> _THE TASK_: Pull every line holding the word "Telecom" from the data below and copy it.

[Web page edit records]
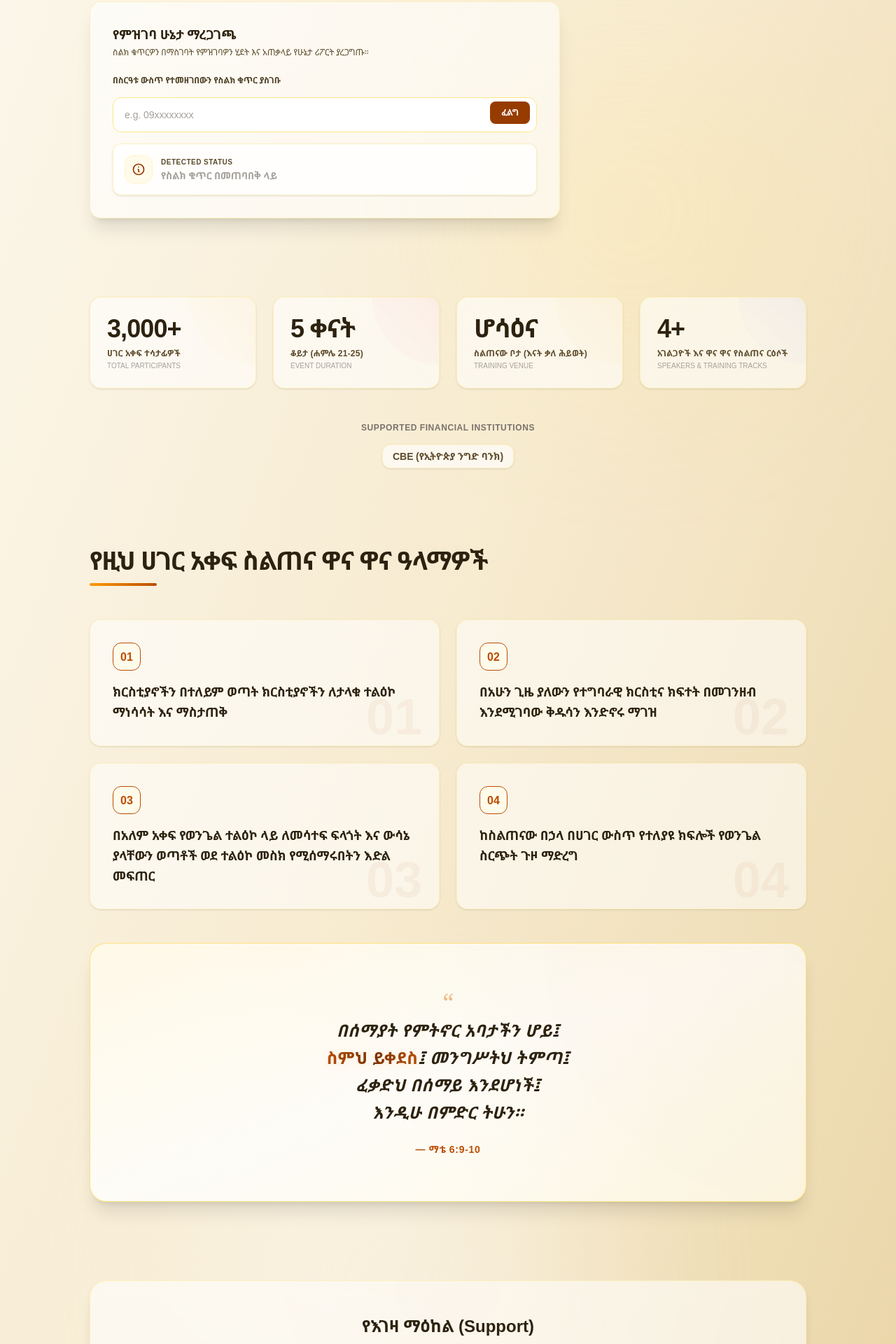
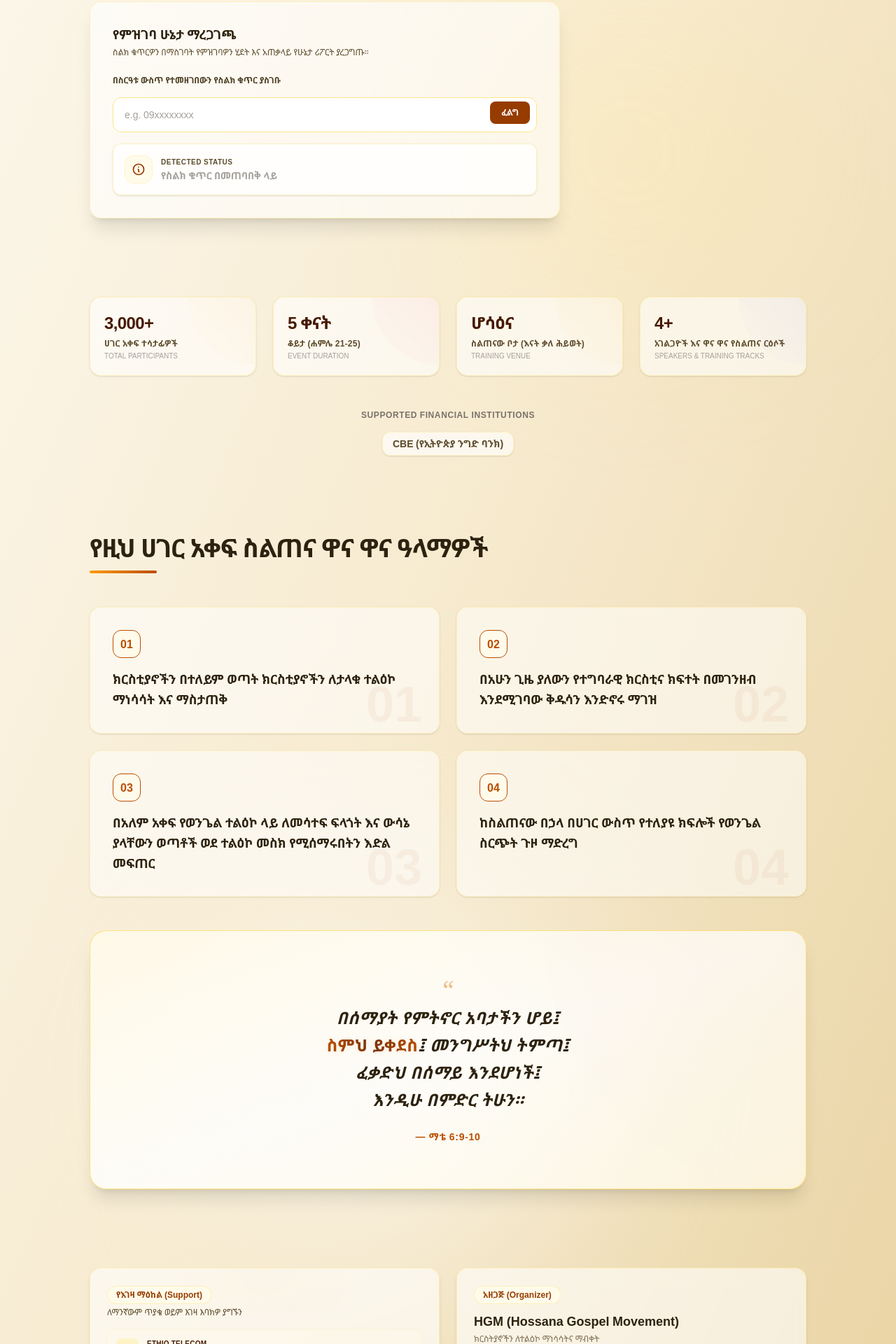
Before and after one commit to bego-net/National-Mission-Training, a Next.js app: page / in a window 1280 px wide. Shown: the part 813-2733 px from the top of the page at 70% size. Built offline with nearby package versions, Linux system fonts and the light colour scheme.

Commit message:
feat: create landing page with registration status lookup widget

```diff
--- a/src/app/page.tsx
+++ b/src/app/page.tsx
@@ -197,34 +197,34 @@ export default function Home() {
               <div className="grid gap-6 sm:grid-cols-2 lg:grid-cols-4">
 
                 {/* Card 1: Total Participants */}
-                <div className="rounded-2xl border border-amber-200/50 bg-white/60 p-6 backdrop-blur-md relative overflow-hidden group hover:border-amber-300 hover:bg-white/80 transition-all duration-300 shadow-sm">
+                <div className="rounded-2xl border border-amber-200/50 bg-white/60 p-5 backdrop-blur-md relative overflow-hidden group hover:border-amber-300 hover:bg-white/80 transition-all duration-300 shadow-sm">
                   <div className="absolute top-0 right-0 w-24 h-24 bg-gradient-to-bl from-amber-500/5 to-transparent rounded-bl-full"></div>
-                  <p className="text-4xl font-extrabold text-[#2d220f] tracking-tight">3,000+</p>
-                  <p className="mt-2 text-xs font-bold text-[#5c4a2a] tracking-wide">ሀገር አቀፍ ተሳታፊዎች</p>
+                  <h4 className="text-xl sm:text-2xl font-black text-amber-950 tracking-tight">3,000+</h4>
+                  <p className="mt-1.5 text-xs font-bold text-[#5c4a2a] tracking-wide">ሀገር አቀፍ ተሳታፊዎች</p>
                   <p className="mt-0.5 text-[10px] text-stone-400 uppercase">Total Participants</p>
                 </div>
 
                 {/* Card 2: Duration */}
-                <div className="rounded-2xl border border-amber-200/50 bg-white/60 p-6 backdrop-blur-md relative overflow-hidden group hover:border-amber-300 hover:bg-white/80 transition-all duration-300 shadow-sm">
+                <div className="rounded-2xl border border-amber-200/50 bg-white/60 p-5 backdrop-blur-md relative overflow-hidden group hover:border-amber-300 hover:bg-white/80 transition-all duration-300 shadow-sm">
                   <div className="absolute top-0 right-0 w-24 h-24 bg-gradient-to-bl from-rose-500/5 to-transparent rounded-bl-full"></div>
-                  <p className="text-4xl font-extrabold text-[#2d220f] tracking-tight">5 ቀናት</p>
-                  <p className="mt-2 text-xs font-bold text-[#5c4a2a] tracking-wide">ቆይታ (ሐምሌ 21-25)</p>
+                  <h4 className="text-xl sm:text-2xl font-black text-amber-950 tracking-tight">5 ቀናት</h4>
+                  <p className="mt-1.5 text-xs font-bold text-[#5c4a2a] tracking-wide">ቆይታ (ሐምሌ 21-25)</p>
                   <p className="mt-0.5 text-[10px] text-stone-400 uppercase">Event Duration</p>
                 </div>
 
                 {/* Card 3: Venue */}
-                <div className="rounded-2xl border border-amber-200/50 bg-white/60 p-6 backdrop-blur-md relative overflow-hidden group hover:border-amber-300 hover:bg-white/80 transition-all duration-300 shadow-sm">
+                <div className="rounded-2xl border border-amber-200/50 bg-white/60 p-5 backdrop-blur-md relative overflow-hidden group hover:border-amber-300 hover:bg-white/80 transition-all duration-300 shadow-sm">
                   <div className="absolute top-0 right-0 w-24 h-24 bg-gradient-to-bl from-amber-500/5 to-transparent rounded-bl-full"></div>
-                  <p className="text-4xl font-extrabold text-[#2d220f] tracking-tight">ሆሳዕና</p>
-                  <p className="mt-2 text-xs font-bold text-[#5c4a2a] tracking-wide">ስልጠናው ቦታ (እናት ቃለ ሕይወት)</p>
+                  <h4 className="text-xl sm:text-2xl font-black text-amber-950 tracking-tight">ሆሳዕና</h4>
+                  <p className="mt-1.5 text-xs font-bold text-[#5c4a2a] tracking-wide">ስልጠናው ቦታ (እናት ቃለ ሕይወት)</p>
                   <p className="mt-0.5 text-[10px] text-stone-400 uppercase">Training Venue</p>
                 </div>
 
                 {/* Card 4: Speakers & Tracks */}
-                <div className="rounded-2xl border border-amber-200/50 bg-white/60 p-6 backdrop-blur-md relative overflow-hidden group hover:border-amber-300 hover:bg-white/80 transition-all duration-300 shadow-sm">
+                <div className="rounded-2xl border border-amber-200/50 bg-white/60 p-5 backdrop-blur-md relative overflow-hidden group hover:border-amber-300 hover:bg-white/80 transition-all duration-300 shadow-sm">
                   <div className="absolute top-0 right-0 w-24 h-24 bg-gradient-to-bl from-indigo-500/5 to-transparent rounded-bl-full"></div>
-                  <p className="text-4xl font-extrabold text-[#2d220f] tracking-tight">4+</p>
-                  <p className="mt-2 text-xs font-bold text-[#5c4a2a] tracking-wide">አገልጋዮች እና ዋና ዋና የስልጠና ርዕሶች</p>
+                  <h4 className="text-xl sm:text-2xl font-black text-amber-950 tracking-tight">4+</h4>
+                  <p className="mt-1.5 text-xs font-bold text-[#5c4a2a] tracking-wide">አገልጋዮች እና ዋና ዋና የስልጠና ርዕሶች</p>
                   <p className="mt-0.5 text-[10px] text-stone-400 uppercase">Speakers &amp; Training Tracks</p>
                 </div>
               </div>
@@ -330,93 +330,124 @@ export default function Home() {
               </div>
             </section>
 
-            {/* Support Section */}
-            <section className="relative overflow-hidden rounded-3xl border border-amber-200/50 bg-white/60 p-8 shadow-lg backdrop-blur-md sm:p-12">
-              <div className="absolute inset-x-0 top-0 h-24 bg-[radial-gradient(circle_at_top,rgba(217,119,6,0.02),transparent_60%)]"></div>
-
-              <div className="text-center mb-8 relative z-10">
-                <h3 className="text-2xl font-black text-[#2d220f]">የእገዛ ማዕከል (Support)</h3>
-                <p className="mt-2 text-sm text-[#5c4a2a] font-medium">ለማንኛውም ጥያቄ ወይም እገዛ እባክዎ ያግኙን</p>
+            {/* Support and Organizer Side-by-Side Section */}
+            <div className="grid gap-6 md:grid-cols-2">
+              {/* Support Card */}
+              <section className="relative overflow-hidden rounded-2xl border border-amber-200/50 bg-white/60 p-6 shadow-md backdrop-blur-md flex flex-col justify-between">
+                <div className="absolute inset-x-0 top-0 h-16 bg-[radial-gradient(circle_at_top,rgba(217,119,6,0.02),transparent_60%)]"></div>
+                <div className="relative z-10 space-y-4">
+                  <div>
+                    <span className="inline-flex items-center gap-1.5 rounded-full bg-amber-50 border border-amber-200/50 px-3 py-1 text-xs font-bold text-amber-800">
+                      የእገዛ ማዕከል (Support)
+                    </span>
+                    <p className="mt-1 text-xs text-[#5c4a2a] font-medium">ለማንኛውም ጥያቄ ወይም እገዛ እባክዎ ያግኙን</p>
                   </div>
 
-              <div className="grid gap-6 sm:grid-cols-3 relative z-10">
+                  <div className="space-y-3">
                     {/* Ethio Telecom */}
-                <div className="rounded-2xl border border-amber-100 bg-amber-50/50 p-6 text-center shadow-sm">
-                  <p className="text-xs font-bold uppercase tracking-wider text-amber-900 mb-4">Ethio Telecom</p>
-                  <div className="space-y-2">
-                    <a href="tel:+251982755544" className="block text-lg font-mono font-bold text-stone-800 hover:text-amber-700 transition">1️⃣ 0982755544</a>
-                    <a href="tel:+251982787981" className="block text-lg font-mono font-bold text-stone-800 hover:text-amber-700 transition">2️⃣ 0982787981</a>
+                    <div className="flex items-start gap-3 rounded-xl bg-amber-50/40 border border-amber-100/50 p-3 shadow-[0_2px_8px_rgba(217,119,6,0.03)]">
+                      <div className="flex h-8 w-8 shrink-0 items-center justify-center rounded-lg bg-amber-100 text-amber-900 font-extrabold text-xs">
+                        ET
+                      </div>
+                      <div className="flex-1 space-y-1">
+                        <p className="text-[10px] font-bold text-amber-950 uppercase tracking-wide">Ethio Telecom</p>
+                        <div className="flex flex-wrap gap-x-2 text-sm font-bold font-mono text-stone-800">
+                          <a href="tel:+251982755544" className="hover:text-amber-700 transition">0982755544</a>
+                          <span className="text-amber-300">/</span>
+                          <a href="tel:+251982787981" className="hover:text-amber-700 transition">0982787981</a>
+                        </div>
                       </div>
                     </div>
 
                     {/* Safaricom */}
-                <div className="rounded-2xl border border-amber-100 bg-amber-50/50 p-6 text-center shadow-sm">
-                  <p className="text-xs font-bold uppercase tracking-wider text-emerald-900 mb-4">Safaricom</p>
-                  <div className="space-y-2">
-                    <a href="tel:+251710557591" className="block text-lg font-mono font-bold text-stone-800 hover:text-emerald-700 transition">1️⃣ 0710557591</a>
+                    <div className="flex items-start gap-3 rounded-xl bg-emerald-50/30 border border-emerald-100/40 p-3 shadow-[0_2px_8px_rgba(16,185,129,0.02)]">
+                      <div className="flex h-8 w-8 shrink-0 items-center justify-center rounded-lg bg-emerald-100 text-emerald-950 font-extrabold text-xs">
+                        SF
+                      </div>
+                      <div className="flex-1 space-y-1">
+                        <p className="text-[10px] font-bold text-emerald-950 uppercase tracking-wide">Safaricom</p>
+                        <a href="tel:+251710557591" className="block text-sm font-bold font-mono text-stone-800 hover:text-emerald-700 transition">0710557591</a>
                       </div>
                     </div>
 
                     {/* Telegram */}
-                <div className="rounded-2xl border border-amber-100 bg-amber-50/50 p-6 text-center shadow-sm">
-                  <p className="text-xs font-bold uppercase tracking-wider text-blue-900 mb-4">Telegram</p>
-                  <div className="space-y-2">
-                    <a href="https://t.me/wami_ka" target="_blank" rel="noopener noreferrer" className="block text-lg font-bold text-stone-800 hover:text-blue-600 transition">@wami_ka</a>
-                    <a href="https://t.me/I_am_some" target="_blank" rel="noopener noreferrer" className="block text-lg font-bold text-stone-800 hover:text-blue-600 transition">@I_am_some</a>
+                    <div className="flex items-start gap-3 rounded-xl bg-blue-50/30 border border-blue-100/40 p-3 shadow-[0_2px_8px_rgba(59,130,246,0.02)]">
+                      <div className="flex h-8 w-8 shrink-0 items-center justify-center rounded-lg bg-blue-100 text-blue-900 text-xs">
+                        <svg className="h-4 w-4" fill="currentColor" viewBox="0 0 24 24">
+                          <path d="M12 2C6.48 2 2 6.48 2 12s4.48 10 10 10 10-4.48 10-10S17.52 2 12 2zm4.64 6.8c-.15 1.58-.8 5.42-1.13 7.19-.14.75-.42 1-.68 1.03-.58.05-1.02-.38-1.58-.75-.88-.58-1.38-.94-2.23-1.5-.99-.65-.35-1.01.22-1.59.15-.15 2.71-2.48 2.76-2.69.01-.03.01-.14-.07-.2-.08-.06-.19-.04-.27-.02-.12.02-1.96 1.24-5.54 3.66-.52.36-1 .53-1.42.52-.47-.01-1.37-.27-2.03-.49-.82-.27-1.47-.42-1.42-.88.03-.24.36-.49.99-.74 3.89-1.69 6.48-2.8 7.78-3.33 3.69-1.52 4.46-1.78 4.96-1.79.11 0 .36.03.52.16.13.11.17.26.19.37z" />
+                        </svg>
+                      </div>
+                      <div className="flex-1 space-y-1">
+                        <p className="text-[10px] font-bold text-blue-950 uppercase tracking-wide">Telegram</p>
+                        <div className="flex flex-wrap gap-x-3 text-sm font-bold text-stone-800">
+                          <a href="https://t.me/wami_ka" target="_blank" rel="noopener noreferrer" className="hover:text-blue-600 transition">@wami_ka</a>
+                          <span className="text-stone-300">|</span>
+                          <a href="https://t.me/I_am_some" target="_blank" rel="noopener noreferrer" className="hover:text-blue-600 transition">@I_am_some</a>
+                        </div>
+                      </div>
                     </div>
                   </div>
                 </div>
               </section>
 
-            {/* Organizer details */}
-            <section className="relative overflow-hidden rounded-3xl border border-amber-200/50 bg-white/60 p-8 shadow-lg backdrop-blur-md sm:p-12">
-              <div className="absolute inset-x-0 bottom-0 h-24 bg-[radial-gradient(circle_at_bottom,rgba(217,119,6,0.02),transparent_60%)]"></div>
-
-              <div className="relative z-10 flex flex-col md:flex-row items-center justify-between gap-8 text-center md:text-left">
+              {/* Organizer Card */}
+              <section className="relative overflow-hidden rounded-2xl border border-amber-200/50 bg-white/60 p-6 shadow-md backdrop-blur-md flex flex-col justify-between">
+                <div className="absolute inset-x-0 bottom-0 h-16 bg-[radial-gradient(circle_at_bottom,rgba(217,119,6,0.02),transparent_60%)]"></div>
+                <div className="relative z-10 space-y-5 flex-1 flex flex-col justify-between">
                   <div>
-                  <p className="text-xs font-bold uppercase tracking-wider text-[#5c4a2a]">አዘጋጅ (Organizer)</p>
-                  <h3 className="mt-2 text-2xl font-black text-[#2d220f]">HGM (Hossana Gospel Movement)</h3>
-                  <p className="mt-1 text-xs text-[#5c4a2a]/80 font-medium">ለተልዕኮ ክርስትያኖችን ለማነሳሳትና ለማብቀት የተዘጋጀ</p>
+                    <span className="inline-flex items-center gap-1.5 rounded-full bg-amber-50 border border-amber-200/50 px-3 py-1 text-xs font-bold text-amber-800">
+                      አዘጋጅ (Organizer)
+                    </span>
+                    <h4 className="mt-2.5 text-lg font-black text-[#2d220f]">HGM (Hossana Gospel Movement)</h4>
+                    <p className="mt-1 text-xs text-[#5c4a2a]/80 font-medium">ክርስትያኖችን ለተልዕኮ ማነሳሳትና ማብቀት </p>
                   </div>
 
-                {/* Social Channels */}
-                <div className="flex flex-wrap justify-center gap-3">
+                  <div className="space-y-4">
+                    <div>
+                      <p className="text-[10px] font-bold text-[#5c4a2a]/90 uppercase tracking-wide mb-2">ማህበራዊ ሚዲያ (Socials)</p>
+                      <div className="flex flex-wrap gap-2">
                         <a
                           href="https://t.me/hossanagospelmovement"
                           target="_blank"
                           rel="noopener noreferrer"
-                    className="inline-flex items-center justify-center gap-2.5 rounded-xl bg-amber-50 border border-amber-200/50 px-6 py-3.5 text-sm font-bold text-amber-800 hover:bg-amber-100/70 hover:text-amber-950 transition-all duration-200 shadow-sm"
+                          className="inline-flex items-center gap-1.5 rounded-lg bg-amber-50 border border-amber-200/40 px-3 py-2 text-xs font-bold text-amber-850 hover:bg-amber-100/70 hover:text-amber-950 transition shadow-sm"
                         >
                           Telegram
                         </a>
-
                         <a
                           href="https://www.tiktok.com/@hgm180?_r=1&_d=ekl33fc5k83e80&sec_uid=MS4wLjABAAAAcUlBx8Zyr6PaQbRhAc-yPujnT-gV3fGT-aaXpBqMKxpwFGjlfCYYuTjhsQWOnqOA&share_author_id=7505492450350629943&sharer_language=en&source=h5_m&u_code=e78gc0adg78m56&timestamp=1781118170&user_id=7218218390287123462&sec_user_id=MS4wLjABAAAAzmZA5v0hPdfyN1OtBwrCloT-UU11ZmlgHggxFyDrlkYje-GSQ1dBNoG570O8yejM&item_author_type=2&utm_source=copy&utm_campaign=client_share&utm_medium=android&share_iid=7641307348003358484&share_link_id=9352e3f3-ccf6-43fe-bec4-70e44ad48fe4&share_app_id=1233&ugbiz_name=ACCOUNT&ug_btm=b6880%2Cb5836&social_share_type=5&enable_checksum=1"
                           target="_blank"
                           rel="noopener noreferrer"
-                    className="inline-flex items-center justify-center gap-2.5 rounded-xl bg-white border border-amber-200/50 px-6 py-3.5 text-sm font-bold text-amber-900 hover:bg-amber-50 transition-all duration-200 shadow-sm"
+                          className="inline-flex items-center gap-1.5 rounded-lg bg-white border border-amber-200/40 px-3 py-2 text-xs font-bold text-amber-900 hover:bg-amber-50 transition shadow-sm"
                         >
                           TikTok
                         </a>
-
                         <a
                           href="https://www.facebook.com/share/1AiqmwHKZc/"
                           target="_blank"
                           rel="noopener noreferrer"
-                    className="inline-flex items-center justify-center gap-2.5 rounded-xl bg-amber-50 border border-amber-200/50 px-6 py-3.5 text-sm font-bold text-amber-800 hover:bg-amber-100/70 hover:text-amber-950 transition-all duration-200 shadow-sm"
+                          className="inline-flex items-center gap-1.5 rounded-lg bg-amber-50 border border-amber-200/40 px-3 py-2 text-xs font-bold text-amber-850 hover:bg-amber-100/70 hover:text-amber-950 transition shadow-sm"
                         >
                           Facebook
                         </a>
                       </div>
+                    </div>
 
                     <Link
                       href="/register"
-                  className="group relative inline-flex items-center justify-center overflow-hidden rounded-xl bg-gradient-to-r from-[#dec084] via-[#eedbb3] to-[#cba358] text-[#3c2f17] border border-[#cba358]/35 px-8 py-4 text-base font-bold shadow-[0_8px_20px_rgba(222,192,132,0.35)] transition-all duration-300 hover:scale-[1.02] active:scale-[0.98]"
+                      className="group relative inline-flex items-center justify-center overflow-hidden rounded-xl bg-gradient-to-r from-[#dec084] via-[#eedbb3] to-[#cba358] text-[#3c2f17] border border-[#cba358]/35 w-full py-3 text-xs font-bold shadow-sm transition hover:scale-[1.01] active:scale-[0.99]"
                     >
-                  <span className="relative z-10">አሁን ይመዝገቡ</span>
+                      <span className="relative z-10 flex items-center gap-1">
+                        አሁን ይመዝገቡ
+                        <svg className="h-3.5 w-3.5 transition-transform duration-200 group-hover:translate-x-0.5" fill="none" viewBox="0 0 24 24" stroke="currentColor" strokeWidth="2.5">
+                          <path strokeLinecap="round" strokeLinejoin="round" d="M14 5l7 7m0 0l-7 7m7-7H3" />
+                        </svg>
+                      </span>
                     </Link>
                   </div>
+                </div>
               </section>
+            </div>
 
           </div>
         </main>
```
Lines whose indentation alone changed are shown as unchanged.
--
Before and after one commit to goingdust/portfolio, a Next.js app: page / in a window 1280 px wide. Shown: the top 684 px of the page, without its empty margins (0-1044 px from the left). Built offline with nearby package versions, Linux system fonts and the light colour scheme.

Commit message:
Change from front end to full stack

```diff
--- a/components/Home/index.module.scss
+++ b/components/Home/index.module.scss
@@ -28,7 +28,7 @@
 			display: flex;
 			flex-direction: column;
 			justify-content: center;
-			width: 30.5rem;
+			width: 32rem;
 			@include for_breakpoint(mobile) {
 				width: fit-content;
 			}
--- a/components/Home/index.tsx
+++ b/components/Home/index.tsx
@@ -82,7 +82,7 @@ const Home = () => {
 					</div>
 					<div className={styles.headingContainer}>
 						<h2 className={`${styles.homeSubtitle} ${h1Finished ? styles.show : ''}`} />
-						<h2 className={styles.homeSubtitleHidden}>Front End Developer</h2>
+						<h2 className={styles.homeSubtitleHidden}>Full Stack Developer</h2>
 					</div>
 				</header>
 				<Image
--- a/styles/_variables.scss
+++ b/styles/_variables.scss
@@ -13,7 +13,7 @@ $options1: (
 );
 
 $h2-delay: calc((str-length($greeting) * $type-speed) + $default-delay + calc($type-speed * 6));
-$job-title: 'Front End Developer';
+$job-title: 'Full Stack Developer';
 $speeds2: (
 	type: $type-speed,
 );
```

> _REPLY_:
                     {/* Ethio Telecom */}
-                  <p className="text-xs font-bold uppercase tracking-wider text-amber-900 mb-4">Ethio Telecom</p>
+                        <p className="text-[10px] font-bold text-amber-950 uppercase tracking-wide">Ethio Telecom</p>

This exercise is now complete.